PROBLEM TO SOLVE => Images should not appear in the copy, yet every line of the listing below must be printed exactly.

DATA SECTION =>
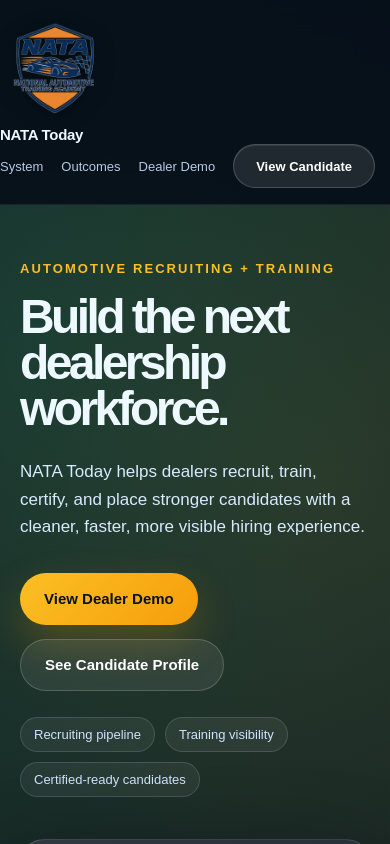
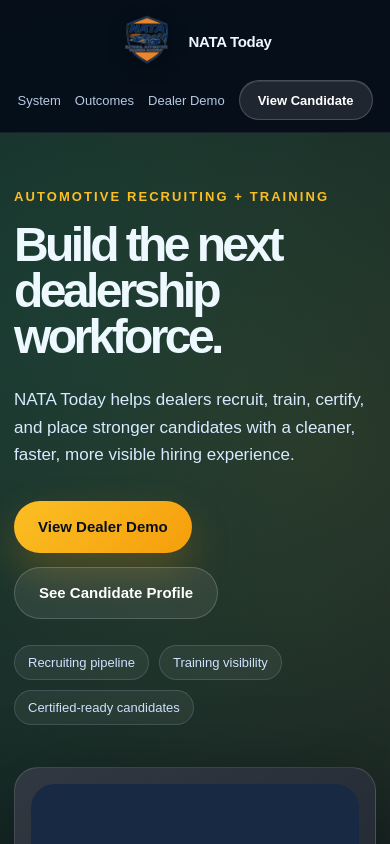
Before and after one commit to zlomke76-del/natatoday, a Next.js app: page / in a window 390 px wide. Shown: the top 844 px of the page. Built offline with nearby package versions, Linux system fonts and the light colour scheme.

Commit message:
Update globals.css

```diff
--- a/app/globals.css
+++ b/app/globals.css
@@ -31,30 +31,37 @@
   top: 0;
   z-index: 20;
   width: 100%;
+  height: 76px;
   border-bottom: 1px solid rgba(255, 255, 255, 0.08);
-  background: rgba(5, 13, 24, 0.88);
+  background: rgba(5, 13, 24, 0.92);
   backdrop-filter: blur(16px);
 }
 
 .nav-inner {
-  height: 70px;
+  width: min(1180px, calc(100% - 40px));
+  height: 76px;
+  margin: 0 auto;
+  display: flex;
+  align-items: center;
+  justify-content: space-between;
+  gap: 28px;
 }
 
 .brand {
+  display: flex;
+  align-items: center;
   gap: 12px;
+  min-width: 0;
+  flex: 0 0 auto;
 }
 
 .brand-logo {
-  width: 78px;
+  width: 64px;
   height: auto;
   display: block;
   object-fit: contain;
-  filter: drop-shadow(0 4px 10px rgba(0, 0, 0, 0.38));
-}
-
-.brand-text {
-  font-size: 17px;
-  font-weight: 900;
+  flex: 0 0 auto;
+  filter: drop-shadow(0 4px 10px rgba(0, 0, 0, 0.4));
 }
 
 .brand-text {
@@ -100,7 +107,7 @@
 
 .hero {
   width: min(1180px, calc(100% - 40px));
-  min-height: calc(100vh - 82px);
+  min-height: calc(100vh - 76px);
   margin: 0 auto;
   padding: 92px 0 88px;
   display: grid;
@@ -200,8 +207,7 @@
   height: 220px;
   overflow: hidden;
   border-radius: 24px;
-  background:
-    linear-gradient(180deg, #172943 0 53%, #0d1529 53% 100%);
+  background: linear-gradient(180deg, #172943 0 53%, #0d1529 53% 100%);
 }
 
 .road::before {
@@ -243,8 +249,7 @@
   bottom: 18px;
   height: 52px;
   border-radius: 42px 54px 24px 24px;
-  background:
-    linear-gradient(110deg, #e8f2ff 0 42%, #fbbf24 42% 58%, #c6d8ee 58% 100%);
+  background: linear-gradient(110deg, #e8f2ff 0 42%, #fbbf24 42% 58%, #c6d8ee 58% 100%);
   box-shadow: 0 16px 40px rgba(0, 0, 0, 0.32);
 }
 
@@ -406,18 +411,21 @@
 }
 
 @media (max-width: 980px) {
+  .nav {
+    height: auto;
+  }
+
   .nav-inner {
+    width: min(100% - 32px, 1180px);
     height: auto;
-    padding: 16px 0;
-    align-items: flex-start;
-    flex-direction: column;
+    min-height: 76px;
+    padding: 12px 0;
+    align-items: center;
   }
 
   .nav-links {
-    width: 100%;
-    justify-content: flex-start;
-    flex-wrap: wrap;
     gap: 12px 18px;
+    font-size: 13px;
   }
 
   .hero {
@@ -445,14 +453,26 @@
   }
 }
 
-@media (max-width: 560px) {
-  .brand-logo {
-    width: 68px;
+@media (max-width: 680px) {
+  .nav-inner,
+  .hero,
+  .wrap {
+    width: min(100% - 28px, 1180px);
   }
-}
+
+  .nav-inner {
+    flex-wrap: wrap;
+    justify-content: center;
+    gap: 10px 16px;
+  }
+
+  .brand {
+    width: 100%;
+    justify-content: center;
+  }
 
   .brand-logo {
-    width: 110px;
+    width: 58px;
   }
 
   .brand-text {
@@ -460,7 +480,16 @@
   }
 
   .nav-links {
+    width: 100%;
+    justify-content: center;
+    flex-wrap: wrap;
+    gap: 10px 14px;
     font-size: 13px;
+  }
+
+  .nav-cta {
+    min-height: 40px;
+    padding: 0 18px;
   }
 
   h1 {
@@ -488,3 +517,4 @@
   .section-light {
     padding: 58px 0;
   }
+}
```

RESULT OF THIS EXERCISE =>
Before and after one commit to zlomke76-del/natatoday, a Next.js app: page / in a window 390 px wide. Shown: the top 844 px of the page. Built offline with nearby package versions, Linux system fonts and the light colour scheme.

Commit message:
Update globals.css

```diff
--- a/app/globals.css
+++ b/app/globals.css
@@ -31,30 +31,37 @@
   top: 0;
   z-index: 20;
   width: 100%;
+  height: 76px;
   border-bottom: 1px solid rgba(255, 255, 255, 0.08);
-  background: rgba(5, 13, 24, 0.88);
+  background: rgba(5, 13, 24, 0.92);
   backdrop-filter: blur(16px);
 }
 
 .nav-inner {
-  height: 70px;
+  width: min(1180px, calc(100% - 40px));
+  height: 76px;
+  margin: 0 auto;
+  display: flex;
+  align-items: center;
+  justify-content: space-between;
+  gap: 28px;
 }
 
 .brand {
+  display: flex;
+  align-items: center;
   gap: 12px;
+  min-width: 0;
+  flex: 0 0 auto;
 }
 
 .brand-logo {
-  width: 78px;
+  width: 64px;
   height: auto;
   display: block;
   object-fit: contain;
-  filter: drop-shadow(0 4px 10px rgba(0, 0, 0, 0.38));
-}
-
-.brand-text {
-  font-size: 17px;
-  font-weight: 900;
+  flex: 0 0 auto;
+  filter: drop-shadow(0 4px 10px rgba(0, 0, 0, 0.4));
 }
 
 .brand-text {
@@ -100,7 +107,7 @@
 
 .hero {
   width: min(1180px, calc(100% - 40px));
-  min-height: calc(100vh - 82px);
+  min-height: calc(100vh - 76px);
   margin: 0 auto;
   padding: 92px 0 88px;
   display: grid;
@@ -200,8 +207,7 @@
   height: 220px;
   overflow: hidden;
   border-radius: 24px;
-  background:
-    linear-gradient(180deg, #172943 0 53%, #0d1529 53% 100%);
+  background: linear-gradient(180deg, #172943 0 53%, #0d1529 53% 100%);
 }
 
 .road::before {
@@ -243,8 +249,7 @@
   bottom: 18px;
   height: 52px;
   border-radius: 42px 54px 24px 24px;
-  background:
-    linear-gradient(110deg, #e8f2ff 0 42%, #fbbf24 42% 58%, #c6d8ee 58% 100%);
+  background: linear-gradient(110deg, #e8f2ff 0 42%, #fbbf24 42% 58%, #c6d8ee 58% 100%);
   box-shadow: 0 16px 40px rgba(0, 0, 0, 0.32);
 }
 
@@ -406,18 +411,21 @@
 }
 
 @media (max-width: 980px) {
+  .nav {
+    height: auto;
+  }
+
   .nav-inner {
+    width: min(100% - 32px, 1180px);
     height: auto;
-    padding: 16px 0;
-    align-items: flex-start;
-    flex-direction: column;
+    min-height: 76px;
+    padding: 12px 0;
+    align-items: center;
   }
 
   .nav-links {
-    width: 100%;
-    justify-content: flex-start;
-    flex-wrap: wrap;
     gap: 12px 18px;
+    font-size: 13px;
   }
 
   .hero {
@@ -445,14 +453,26 @@
   }
 }
 
-@media (max-width: 560px) {
-  .brand-logo {
-    width: 68px;
+@media (max-width: 680px) {
+  .nav-inner,
+  .hero,
+  .wrap {
+    width: min(100% - 28px, 1180px);
   }
-}
+
+  .nav-inner {
+    flex-wrap: wrap;
+    justify-content: center;
+    gap: 10px 16px;
+  }
+
+  .brand {
+    width: 100%;
+    justify-content: center;
+  }
 
   .brand-logo {
-    width: 110px;
+    width: 58px;
   }
 
   .brand-text {
@@ -460,7 +480,16 @@
   }
 
   .nav-links {
+    width: 100%;
+    justify-content: center;
+    flex-wrap: wrap;
+    gap: 10px 14px;
     font-size: 13px;
+  }
+
+  .nav-cta {
+    min-height: 40px;
+    padding: 0 18px;
   }
 
   h1 {
@@ -488,3 +517,4 @@
   .section-light {
     padding: 58px 0;
   }
+}
```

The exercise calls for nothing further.